By Joshua Lang, Toronto Disability Lawyer
Long Term Disability (LTD) policies are designed to provide protection and peace of mind to someone who becomes unable to work due to a disability. Essentially, an LTD policy is meant to provide an income replacement to a person who is unable to work due to a disability. There are many different variations on LTD policies. There are policies that are sponsored by an employer, and others that are purchased privately. Some policies pay a benefit based on a percentage of the insured’s income, while others pay a fixed amount.
Further, the definition of disability may vary from one policy to the next, some being more restrictive and others more expansive. For example, in one policy one may be deemed disabled only if they are unable to perform all the duties of their occupation, whereas in anther policy one may be deemed disabled even if they are unable to perform the majority of the duties of their occupation. Because there are so many variations among LTD policies, it is important to read your policy carefully to ensure that you understand exactly what the policy covers you for.
Own Occupation vs. Any Occupation

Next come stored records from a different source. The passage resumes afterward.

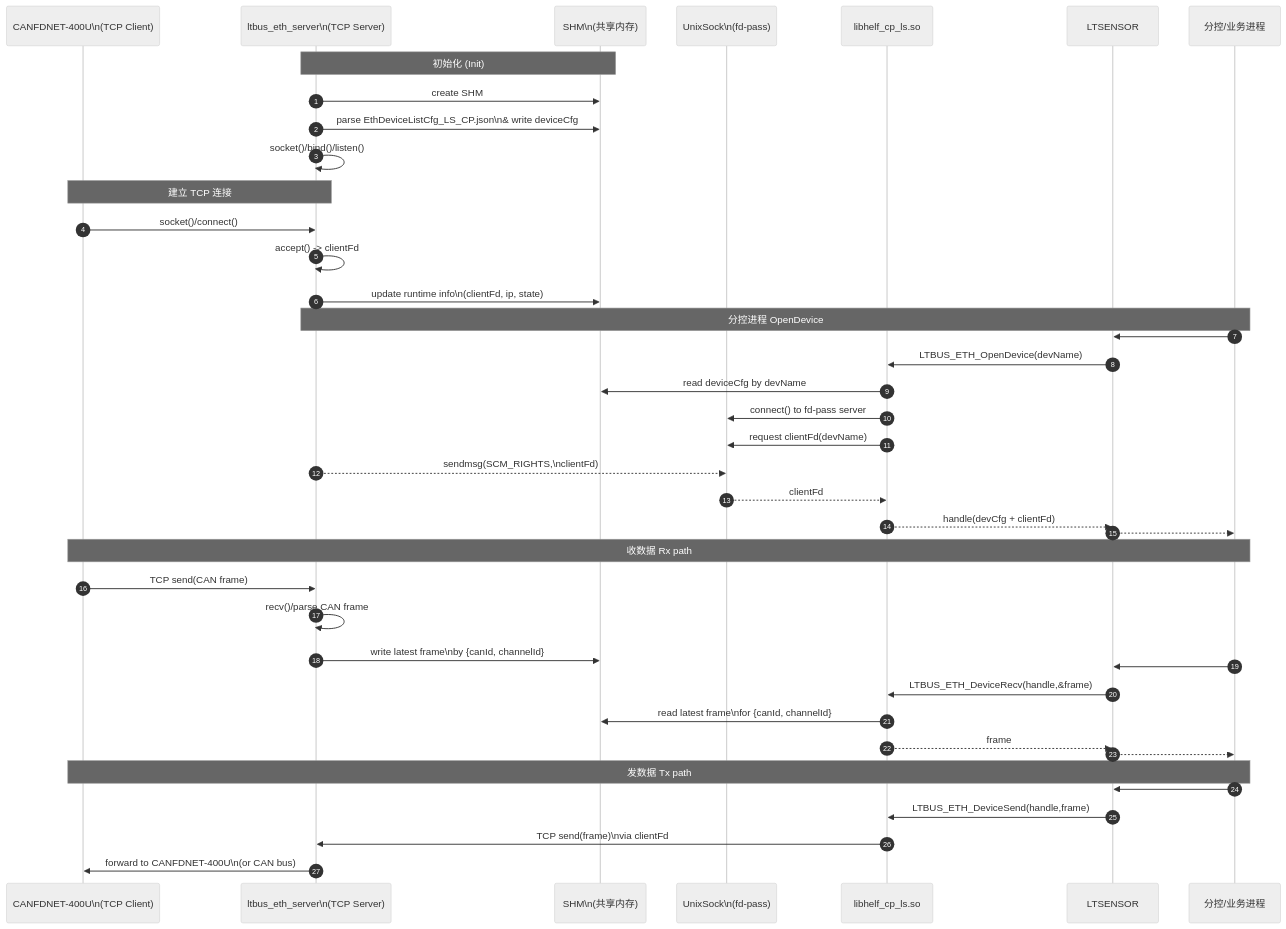
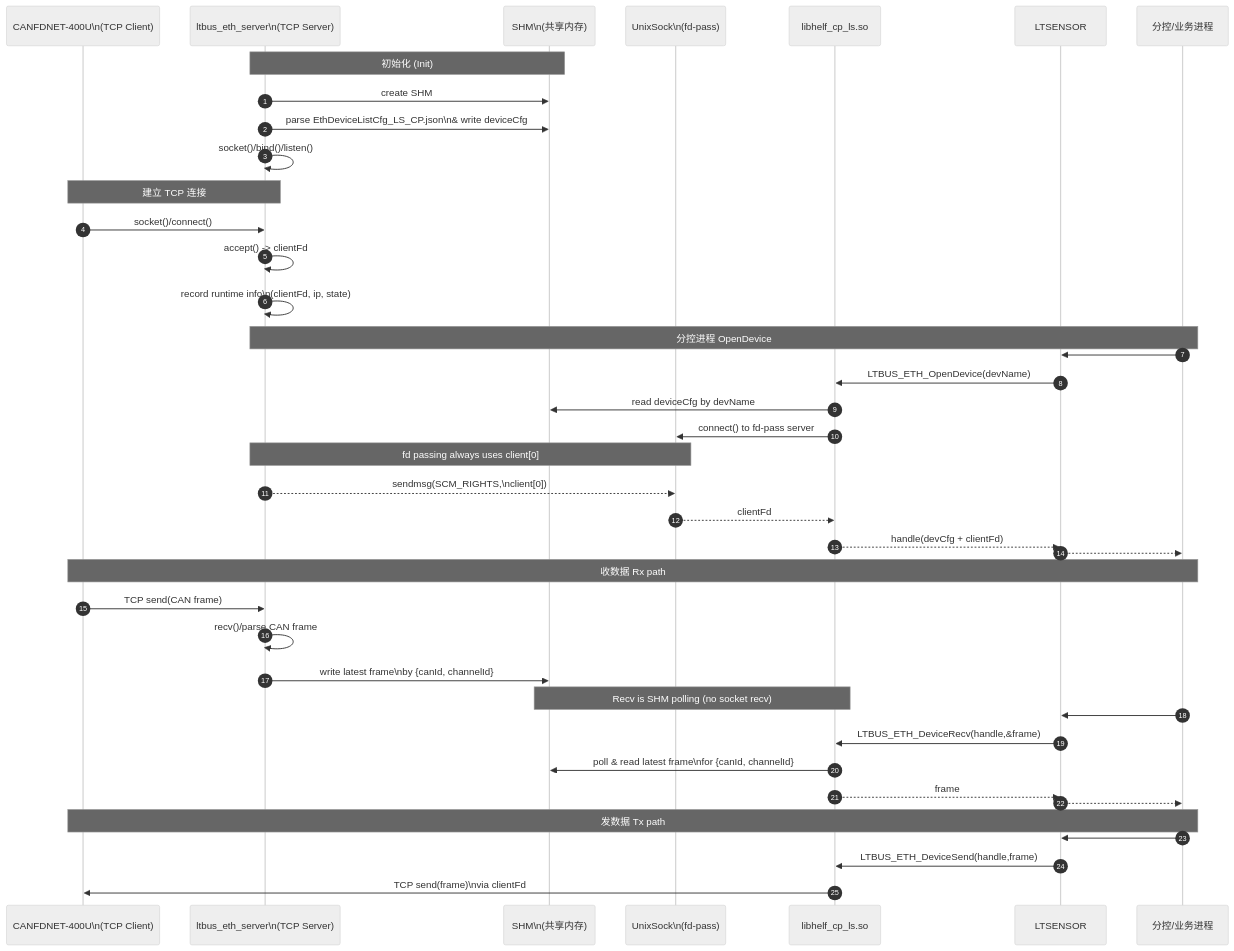
One commit to jiangnanqw12/NoteSystemScripts changed the first of 2 diagrams in docs/bak3.md. Above: the diagram before and after it, drawn with Mermaid (neutral theme). The commit also changed other lines of this file, not shown here.

````diff
--- a/docs/bak3.md
+++ b/docs/bak3.md
@@ -2,53 +2,56 @@
 ```mermaid
 sequenceDiagram
     autonumber
     participant CAN as CANFDNET-400U\n(TCP Client)
     participant ETH as ltbus_eth_server\n(TCP Server)
     participant SHM as SHM\n(共享内存)
     participant UDS as UnixSock\n(fd-pass)
     participant Lib as libhelf_cp_ls.so
     participant LTSENSOR
     participant APP as 分控/业务进程
 
     %% 初始化阶段
     note over ETH,SHM: 初始化 (Init)
     ETH->>SHM: create SHM
     ETH->>SHM: parse EthDeviceListCfg_LS_CP.json\n& write deviceCfg
     ETH->>ETH: socket()/bind()/listen()
 
     %% 建立 TCP 连接
     note over CAN,ETH: 建立 TCP 连接
     CAN->>ETH: socket()/connect()
     ETH->>ETH: accept() -> clientFd
-    ETH->>SHM: update runtime info\n(clientFd, ip, state)
+    ETH->>ETH: record runtime info\n(clientFd, ip, state)
 
     %% 业务进程 open
     note over APP,ETH: 分控进程 OpenDevice
     APP->>LTSENSOR:
     LTSENSOR->>Lib: LTBUS_ETH_OpenDevice(devName)
     Lib->>SHM: read deviceCfg by devName
     Lib->>UDS: connect() to fd-pass server
-    Lib->>UDS: request clientFd(devName)
-    ETH-->>UDS: sendmsg(SCM_RIGHTS,\nclientFd)
+    Note over ETH,UDS: fd passing always uses client[0]
+    ETH-->>UDS: sendmsg(SCM_RIGHTS,\nclient[0])
     UDS-->>Lib: clientFd
     Lib-->>LTSENSOR: handle(devCfg + clientFd)
     LTSENSOR-->>APP:
 
     %% 收数据 Rx path
     note over CAN,APP: 收数据 Rx path
     CAN->>ETH: TCP send(CAN frame)
     ETH->>ETH: recv()/parse CAN frame
     ETH->>SHM: write latest frame\nby {canId, channelId}
+    Note over Lib,SHM: Recv is SHM polling (no socket recv)
     APP->>LTSENSOR:
     LTSENSOR->>Lib: LTBUS_ETH_DeviceRecv(handle,&frame)
-    Lib->>SHM: read latest frame\nfor {canId, channelId}
+    Lib->>SHM: poll & read latest frame\nfor {canId, channelId}
     Lib-->>LTSENSOR: frame
     LTSENSOR-->>APP:
 
     %% 发数据 Tx path
     note over APP,CAN: 发数据 Tx path
     APP->>LTSENSOR:
     LTSENSOR->>Lib: LTBUS_ETH_DeviceSend(handle,frame)
-    Lib->>ETH: TCP send(frame)\nvia clientFd
-    ETH->>CAN: forward to CANFDNET-400U\n(or CAN bus)
+    Lib->>CAN: TCP send(frame)\nvia clientFd
+
+
+
 ```
````
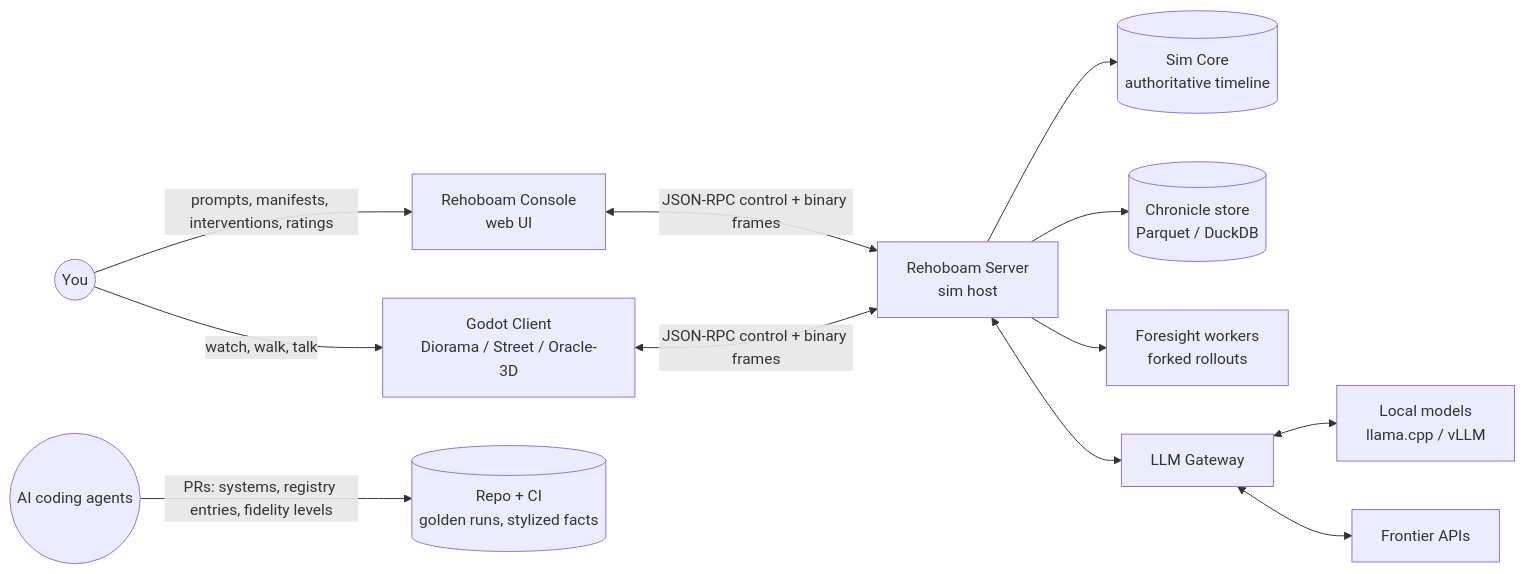
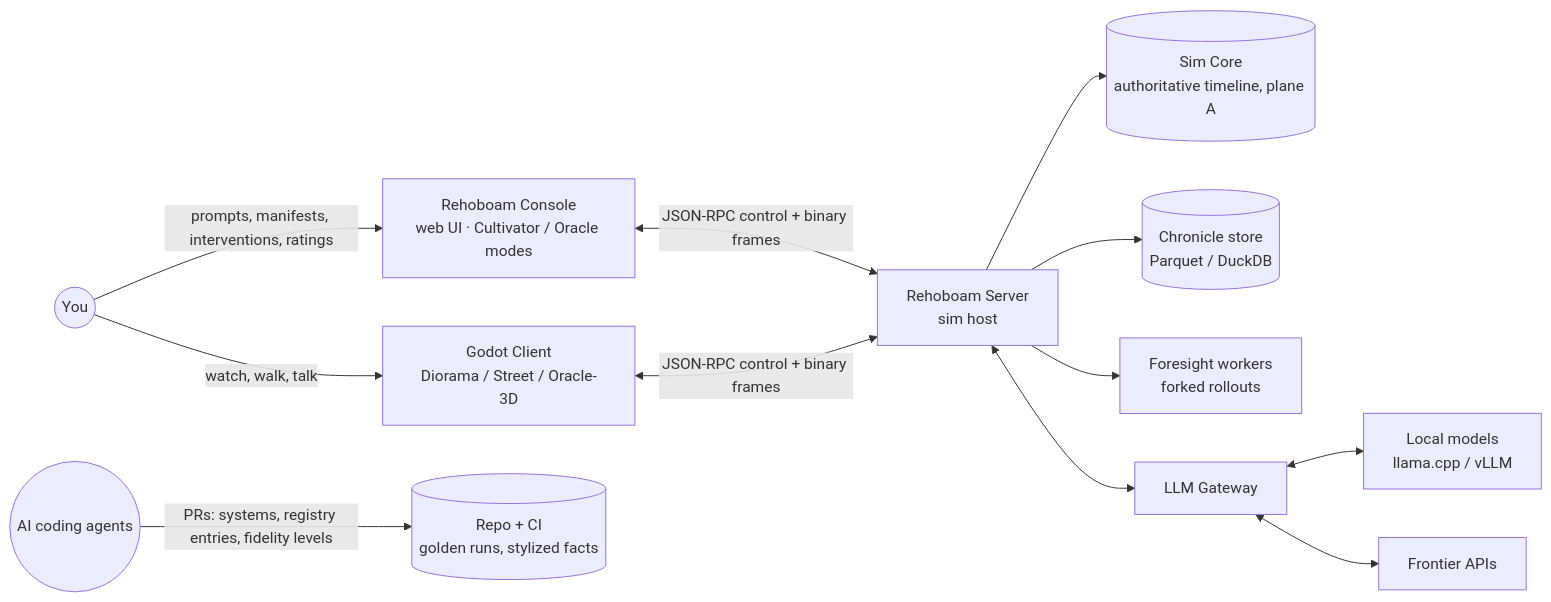
One commit to BigRigVibeCoder/Rehoboam changed the first of 2 diagrams in docs/04_concept_of_operations.md. Above: the diagram before and after it, drawn with Mermaid. The commit also changed other lines of this file and 11 other files, not shown here.

````diff
--- a/docs/04_concept_of_operations.md
+++ b/docs/04_concept_of_operations.md
@@ -9,14 +10,14 @@
 ```mermaid
 flowchart LR
-    U((You)) -->|prompts, manifests, interventions, ratings| C[Rehoboam Console<br/>web UI]
+    U((You)) -->|prompts, manifests, interventions, ratings| C[Rehoboam Console<br/>web UI · Cultivator / Oracle modes]
     U -->|watch, walk, talk| G[Godot Client<br/>Diorama / Street / Oracle-3D]
     C <-->|JSON-RPC control + binary frames| S[Rehoboam Server<br/>sim host]
     G <-->|JSON-RPC control + binary frames| S
-    S --> K[(Sim Core<br/>authoritative timeline)]
+    S --> K[(Sim Core<br/>authoritative timeline, plane A)]
     S --> X[(Chronicle store<br/>Parquet / DuckDB)]
     S --> F[Foresight workers<br/>forked rollouts]
     S <--> L[LLM Gateway]
     L <--> LL[Local models<br/>llama.cpp / vLLM]
     L <--> API[Frontier APIs]
     A((AI coding agents)) -->|PRs: systems, registry entries, fidelity levels| R[(Repo + CI<br/>golden runs, stylized facts)]
 ```
````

One issue that has received a lot of attention in LTD policies is the Own Occupation test vs. Any Occupation test. In many LTD policies, there is a “change of definition”, at which time the test for disability switches from an “Own Occupation” test to an “Any Occupation” test. This change of definition often occurs at the two year anniversary of the disability. In other words, a person may be deemed disabled within the first two years of disability if they are unable to perform their own occupation. However, after two years, they may be required to prove that they are disabled from any occupation in order to meet the test for disability. It is not uncommon for disability insurers to terminate LTD benefits when the change of definition occurs, on the basis that, although the insured is disabled from performing their own occupation, they are able to perform some commensurate occupation and earn an income similar to the income that they earned at their pre-disability job.
Terminated Disability Benefits
If your benefits are denied outright form the outset, or terminated on the date of the “change of definition”, it is important that you review your LTD policy carefully, as there are often many questions that arise around this issue. For example, a person may be able to perform certain parts of his job, but not substantially all of his or her job duties. Similarly, a person may be able to do some other type of work, but at a job that is not commensurate with his pre-disability job, in terms of prestige or pay. It is important to note that “total disability” does not mean absolute helplessness. At the same time, if the decision to stop working is merely a lifestyle choice, an insured will not qualify for LTD benefits. An insured’s disability must be the driving force behind him or her stopping work.
If your long term disability claim has been denied, it is important that you meet with a long term disability lawyer to review your case, and advise you about your options.